Read the lines below, and copy any that contain the string "right".

■ Data for processing:

————

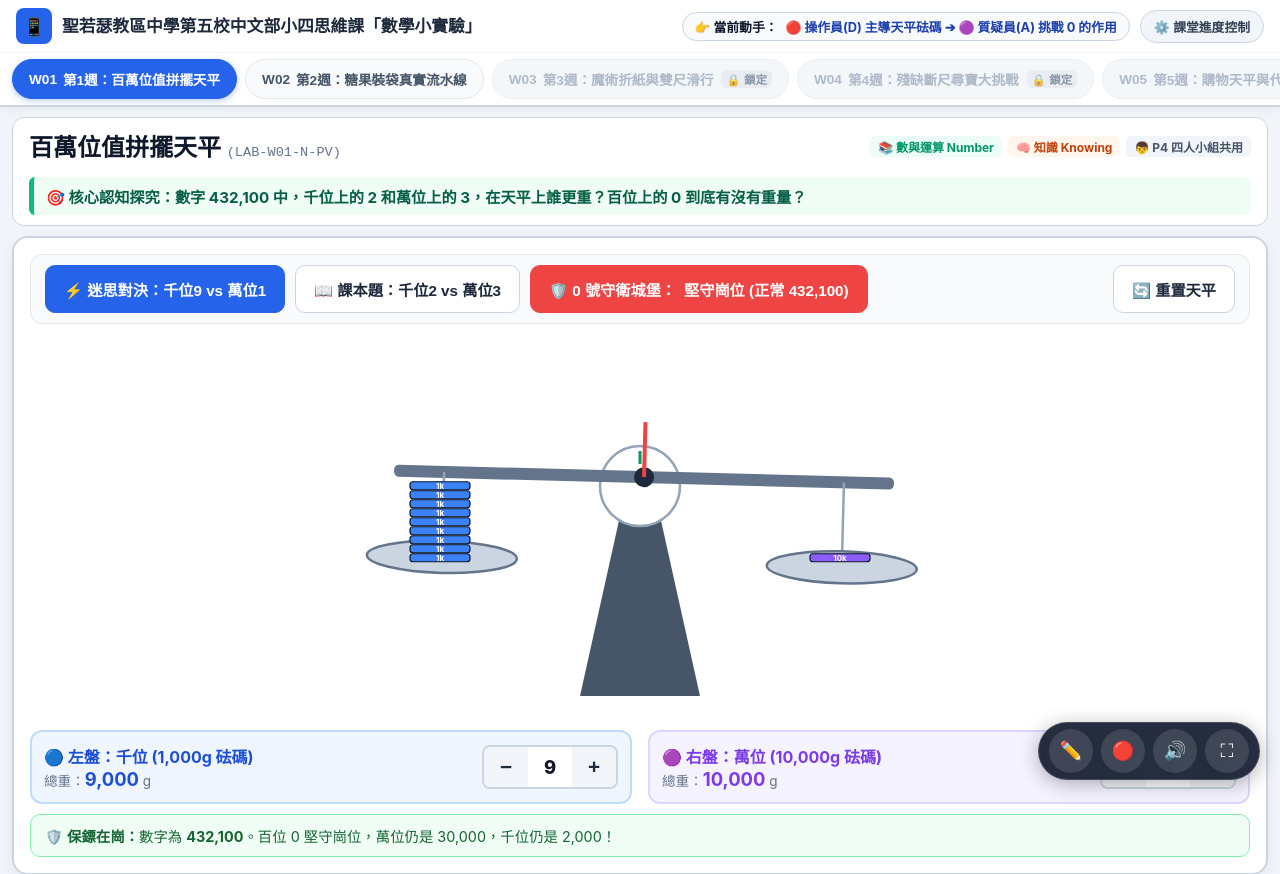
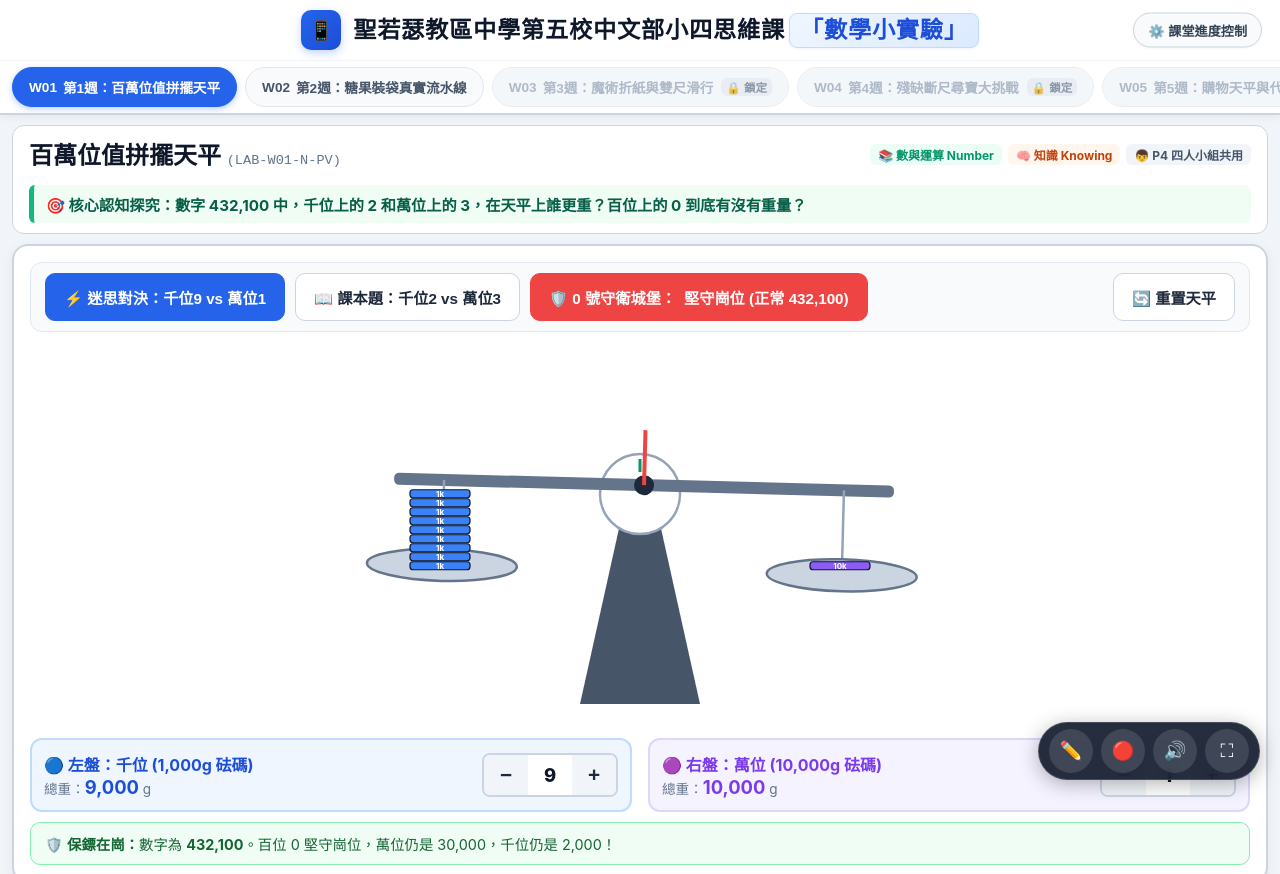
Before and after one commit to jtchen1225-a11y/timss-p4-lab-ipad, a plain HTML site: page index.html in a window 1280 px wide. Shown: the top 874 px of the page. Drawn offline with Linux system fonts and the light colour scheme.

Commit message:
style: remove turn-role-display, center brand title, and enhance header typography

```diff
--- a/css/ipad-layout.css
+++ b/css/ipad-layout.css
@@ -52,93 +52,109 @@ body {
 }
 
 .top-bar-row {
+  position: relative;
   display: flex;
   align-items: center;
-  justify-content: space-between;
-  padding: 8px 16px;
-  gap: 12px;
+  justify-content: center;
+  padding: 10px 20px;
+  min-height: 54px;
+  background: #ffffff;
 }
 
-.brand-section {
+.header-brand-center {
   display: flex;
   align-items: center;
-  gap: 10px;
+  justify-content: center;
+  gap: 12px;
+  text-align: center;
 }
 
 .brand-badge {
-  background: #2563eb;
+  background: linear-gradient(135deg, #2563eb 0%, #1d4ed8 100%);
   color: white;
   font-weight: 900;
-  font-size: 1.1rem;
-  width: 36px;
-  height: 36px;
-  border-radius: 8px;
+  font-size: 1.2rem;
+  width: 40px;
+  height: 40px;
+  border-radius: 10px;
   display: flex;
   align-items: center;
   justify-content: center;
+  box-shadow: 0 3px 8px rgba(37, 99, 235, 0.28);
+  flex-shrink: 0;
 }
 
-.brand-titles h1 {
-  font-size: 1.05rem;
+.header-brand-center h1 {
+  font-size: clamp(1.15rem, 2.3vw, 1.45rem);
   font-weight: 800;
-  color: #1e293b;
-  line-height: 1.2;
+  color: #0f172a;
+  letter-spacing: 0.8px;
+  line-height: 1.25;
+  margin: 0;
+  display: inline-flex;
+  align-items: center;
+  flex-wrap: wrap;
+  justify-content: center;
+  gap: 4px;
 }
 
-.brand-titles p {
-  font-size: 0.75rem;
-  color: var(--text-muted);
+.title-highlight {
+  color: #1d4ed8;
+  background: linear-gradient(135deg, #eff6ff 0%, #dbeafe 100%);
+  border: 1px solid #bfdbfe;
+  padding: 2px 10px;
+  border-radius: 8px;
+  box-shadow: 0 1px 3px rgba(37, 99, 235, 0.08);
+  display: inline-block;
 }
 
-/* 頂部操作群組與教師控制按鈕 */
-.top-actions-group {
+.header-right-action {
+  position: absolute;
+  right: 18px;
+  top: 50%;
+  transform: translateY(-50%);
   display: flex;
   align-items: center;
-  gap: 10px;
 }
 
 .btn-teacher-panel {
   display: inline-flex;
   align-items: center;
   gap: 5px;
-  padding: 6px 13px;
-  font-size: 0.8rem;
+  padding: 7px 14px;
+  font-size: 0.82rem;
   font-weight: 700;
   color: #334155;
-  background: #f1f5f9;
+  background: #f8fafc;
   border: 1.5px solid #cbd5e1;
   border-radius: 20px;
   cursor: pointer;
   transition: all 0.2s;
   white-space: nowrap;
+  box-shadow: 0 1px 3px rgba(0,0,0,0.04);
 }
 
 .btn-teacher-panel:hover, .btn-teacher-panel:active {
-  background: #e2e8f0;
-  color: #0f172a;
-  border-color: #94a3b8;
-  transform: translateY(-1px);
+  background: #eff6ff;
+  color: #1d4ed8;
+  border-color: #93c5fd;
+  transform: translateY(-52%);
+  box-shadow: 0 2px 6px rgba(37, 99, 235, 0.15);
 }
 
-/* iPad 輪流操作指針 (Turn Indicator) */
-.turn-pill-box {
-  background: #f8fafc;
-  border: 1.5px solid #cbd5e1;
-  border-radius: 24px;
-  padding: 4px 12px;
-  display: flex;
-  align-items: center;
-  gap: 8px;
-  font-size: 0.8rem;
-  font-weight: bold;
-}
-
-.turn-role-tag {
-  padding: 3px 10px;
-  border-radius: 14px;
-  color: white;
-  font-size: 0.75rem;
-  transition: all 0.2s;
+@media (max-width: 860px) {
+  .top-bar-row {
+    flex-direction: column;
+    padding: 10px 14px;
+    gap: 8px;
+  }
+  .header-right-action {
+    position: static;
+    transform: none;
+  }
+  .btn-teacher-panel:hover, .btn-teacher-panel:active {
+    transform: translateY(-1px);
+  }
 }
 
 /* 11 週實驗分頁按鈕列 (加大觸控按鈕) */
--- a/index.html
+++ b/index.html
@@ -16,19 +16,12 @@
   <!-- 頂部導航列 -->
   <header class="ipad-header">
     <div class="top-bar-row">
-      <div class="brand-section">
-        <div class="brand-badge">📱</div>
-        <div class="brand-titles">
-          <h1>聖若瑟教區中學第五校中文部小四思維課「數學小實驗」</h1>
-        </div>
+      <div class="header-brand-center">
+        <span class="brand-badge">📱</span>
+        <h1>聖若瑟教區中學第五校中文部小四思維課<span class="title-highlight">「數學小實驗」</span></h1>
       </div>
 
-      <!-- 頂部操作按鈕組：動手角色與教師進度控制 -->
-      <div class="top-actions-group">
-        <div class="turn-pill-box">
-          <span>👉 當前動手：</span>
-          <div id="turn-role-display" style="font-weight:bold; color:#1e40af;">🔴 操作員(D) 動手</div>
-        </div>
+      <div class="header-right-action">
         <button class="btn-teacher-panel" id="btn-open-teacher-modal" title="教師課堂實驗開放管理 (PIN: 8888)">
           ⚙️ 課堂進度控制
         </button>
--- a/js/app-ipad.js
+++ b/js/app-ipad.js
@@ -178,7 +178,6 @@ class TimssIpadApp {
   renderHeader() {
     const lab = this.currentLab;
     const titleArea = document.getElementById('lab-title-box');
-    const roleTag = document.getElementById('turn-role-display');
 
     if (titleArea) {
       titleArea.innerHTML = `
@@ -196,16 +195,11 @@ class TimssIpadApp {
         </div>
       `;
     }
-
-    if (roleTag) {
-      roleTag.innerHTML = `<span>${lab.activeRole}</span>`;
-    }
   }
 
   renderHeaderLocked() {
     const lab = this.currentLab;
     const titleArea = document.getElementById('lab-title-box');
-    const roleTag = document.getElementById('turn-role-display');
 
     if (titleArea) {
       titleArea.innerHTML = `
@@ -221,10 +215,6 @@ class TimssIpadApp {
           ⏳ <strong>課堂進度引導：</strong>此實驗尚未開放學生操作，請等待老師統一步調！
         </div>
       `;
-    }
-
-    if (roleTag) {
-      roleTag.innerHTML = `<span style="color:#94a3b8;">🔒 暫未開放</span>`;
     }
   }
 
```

————

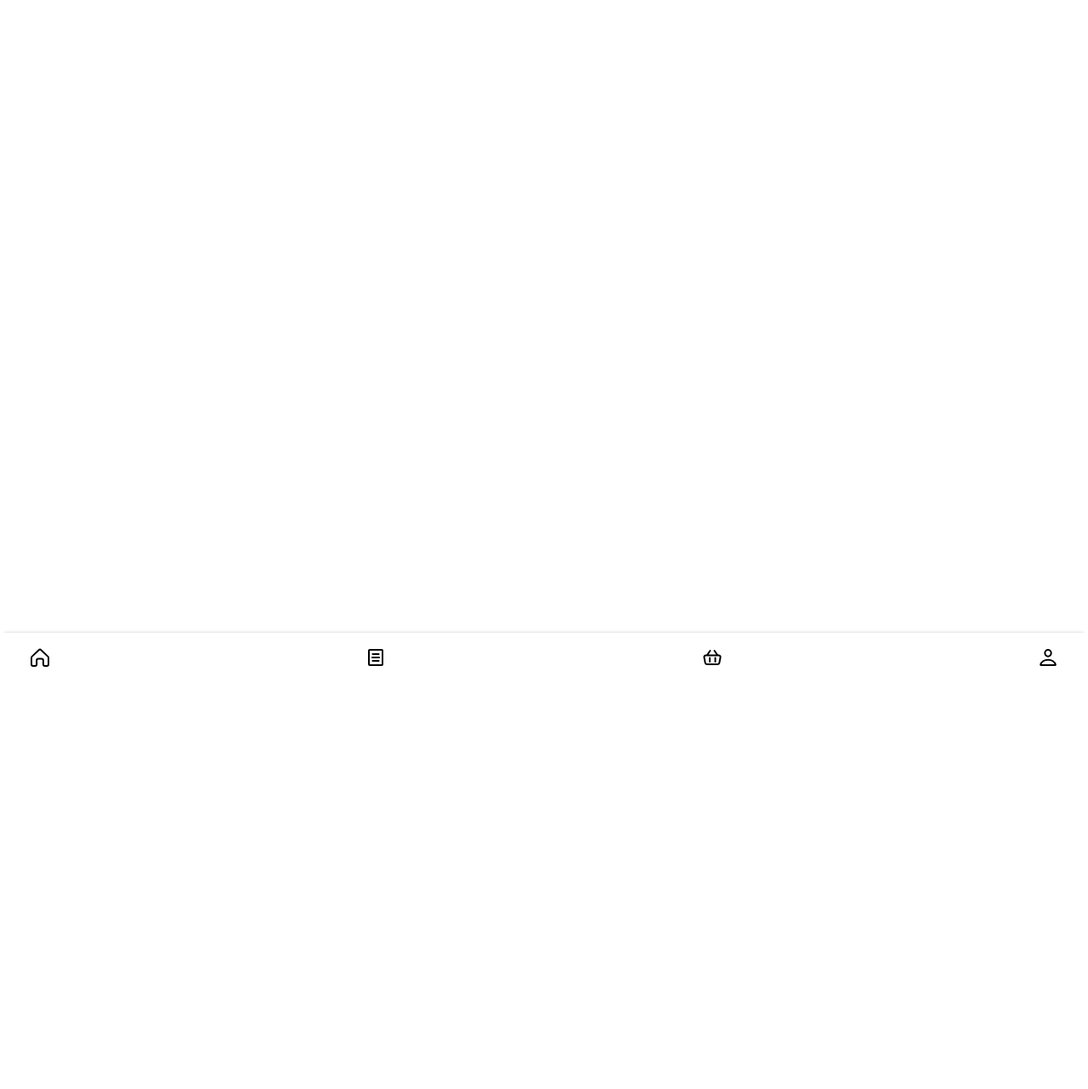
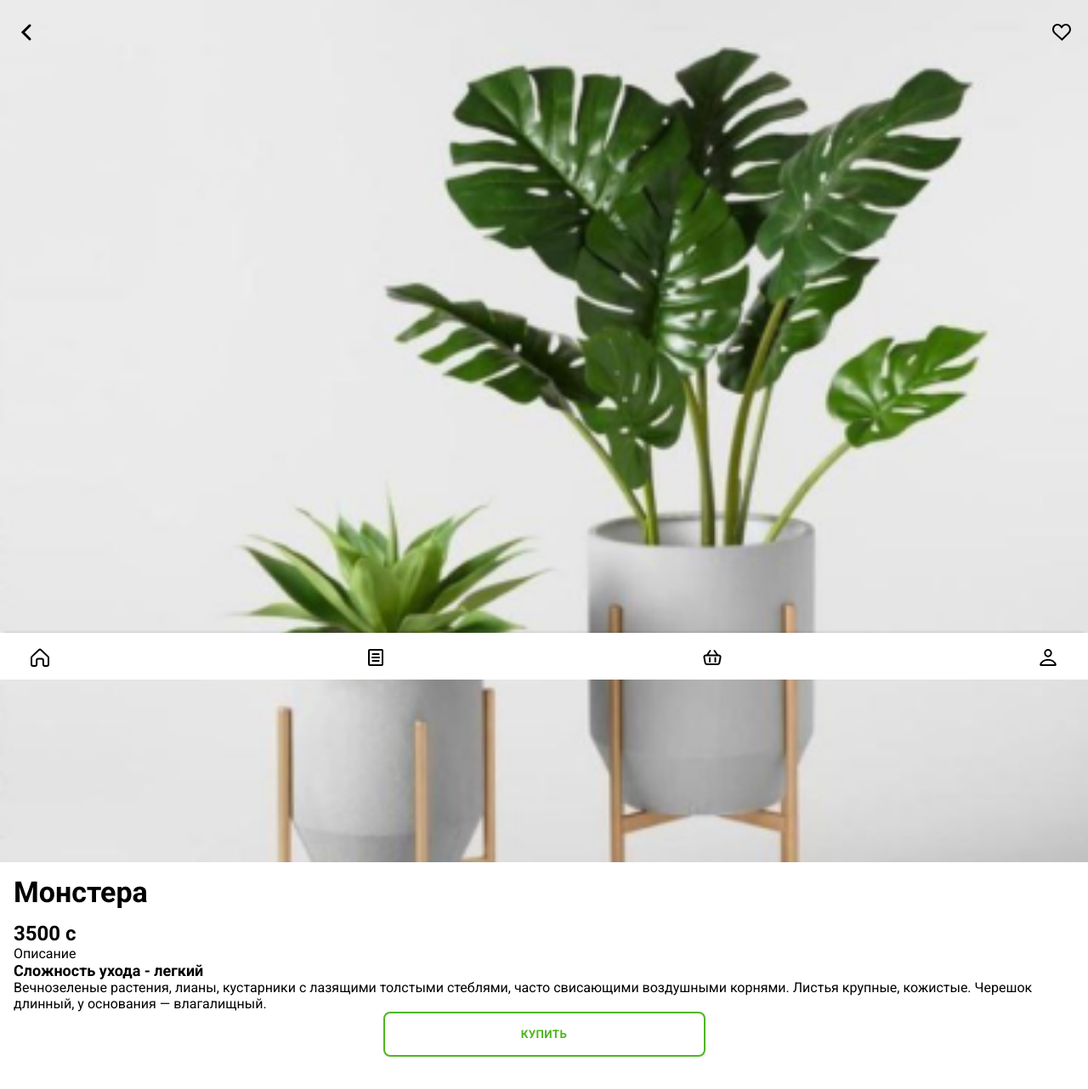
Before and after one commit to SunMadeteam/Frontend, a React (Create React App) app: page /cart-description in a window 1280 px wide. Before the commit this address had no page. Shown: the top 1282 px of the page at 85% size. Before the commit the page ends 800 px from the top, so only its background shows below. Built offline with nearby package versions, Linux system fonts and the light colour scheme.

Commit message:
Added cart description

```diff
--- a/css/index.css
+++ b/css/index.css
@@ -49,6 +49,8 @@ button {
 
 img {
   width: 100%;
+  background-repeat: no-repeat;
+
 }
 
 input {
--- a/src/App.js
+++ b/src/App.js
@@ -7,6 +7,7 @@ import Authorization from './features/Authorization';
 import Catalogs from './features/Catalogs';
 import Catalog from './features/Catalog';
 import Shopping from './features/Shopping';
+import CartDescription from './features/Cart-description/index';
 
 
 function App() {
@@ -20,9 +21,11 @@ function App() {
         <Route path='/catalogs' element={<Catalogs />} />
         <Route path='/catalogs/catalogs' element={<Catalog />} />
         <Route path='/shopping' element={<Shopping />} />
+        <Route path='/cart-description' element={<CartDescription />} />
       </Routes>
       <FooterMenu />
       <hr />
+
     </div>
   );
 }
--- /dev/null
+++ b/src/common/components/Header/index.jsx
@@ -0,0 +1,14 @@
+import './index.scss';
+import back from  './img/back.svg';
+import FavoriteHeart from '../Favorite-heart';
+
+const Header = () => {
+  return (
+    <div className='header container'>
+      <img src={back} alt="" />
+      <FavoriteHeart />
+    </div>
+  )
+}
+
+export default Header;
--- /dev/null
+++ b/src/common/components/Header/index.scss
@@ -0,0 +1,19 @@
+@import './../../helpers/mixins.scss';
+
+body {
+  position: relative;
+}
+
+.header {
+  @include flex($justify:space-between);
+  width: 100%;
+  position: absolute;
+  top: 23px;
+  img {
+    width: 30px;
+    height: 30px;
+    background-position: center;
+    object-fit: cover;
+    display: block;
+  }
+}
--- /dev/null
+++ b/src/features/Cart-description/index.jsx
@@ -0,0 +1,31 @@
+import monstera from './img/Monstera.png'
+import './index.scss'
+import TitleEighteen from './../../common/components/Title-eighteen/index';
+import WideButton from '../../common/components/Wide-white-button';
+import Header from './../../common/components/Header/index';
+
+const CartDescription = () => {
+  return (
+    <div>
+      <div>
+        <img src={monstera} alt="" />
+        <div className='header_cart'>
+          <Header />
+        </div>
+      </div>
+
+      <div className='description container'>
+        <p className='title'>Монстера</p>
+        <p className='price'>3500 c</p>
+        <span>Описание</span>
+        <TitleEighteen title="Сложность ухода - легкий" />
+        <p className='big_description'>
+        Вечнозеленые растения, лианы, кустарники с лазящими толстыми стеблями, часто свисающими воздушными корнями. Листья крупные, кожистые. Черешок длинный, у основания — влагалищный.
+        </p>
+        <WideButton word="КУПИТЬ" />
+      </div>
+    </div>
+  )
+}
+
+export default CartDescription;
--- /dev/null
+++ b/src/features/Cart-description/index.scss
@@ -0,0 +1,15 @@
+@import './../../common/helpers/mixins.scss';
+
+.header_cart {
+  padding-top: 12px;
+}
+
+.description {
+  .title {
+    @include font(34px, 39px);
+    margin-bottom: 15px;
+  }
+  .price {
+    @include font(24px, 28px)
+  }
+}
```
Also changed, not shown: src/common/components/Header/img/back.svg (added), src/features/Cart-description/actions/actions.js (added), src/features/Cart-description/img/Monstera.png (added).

————

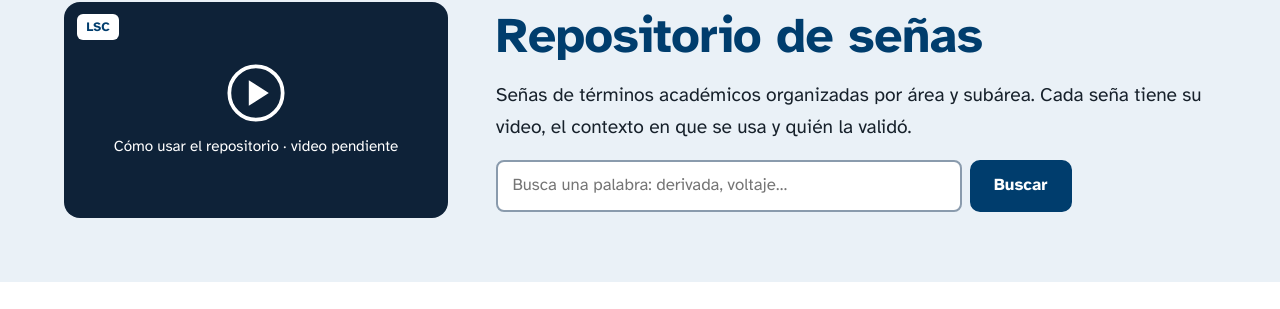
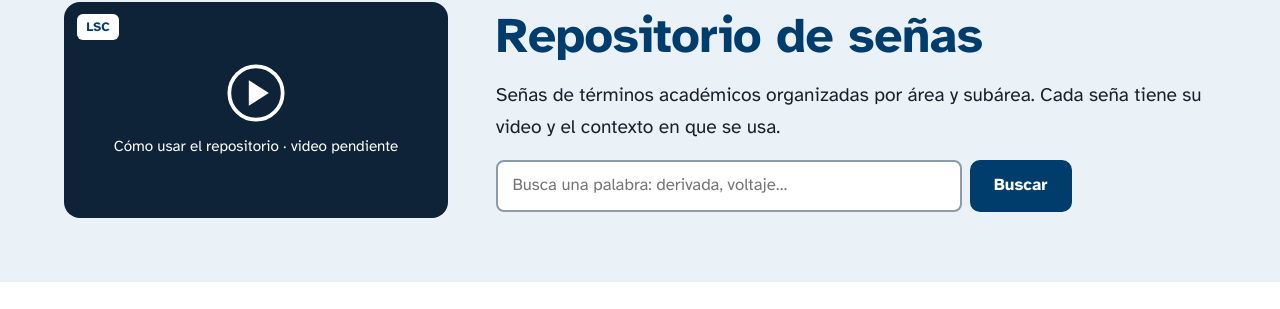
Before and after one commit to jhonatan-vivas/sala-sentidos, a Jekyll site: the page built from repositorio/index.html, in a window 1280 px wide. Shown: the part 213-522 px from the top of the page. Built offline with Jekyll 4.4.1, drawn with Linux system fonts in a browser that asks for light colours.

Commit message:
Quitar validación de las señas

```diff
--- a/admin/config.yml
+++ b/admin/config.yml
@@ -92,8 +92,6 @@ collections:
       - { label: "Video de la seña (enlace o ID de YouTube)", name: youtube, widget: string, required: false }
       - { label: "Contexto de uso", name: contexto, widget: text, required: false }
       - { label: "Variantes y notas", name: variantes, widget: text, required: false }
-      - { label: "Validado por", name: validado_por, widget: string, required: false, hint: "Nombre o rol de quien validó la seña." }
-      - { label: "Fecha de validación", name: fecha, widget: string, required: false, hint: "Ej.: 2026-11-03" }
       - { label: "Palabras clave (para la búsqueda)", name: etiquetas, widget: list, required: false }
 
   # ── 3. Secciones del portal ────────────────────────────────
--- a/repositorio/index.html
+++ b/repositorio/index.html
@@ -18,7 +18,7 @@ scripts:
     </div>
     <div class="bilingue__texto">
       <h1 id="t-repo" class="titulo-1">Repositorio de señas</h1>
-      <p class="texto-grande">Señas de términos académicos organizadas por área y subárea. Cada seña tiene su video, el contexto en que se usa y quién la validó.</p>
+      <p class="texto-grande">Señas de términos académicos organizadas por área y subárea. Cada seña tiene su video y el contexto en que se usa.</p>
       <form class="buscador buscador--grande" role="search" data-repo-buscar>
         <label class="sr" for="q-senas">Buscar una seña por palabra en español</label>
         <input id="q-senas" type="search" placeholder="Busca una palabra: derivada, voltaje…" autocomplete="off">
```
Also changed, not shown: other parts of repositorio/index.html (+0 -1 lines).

————

■ Result for this task:
+.header-right-action {
+  right: 18px;
+  .header-right-action {
+      <div class="header-right-action">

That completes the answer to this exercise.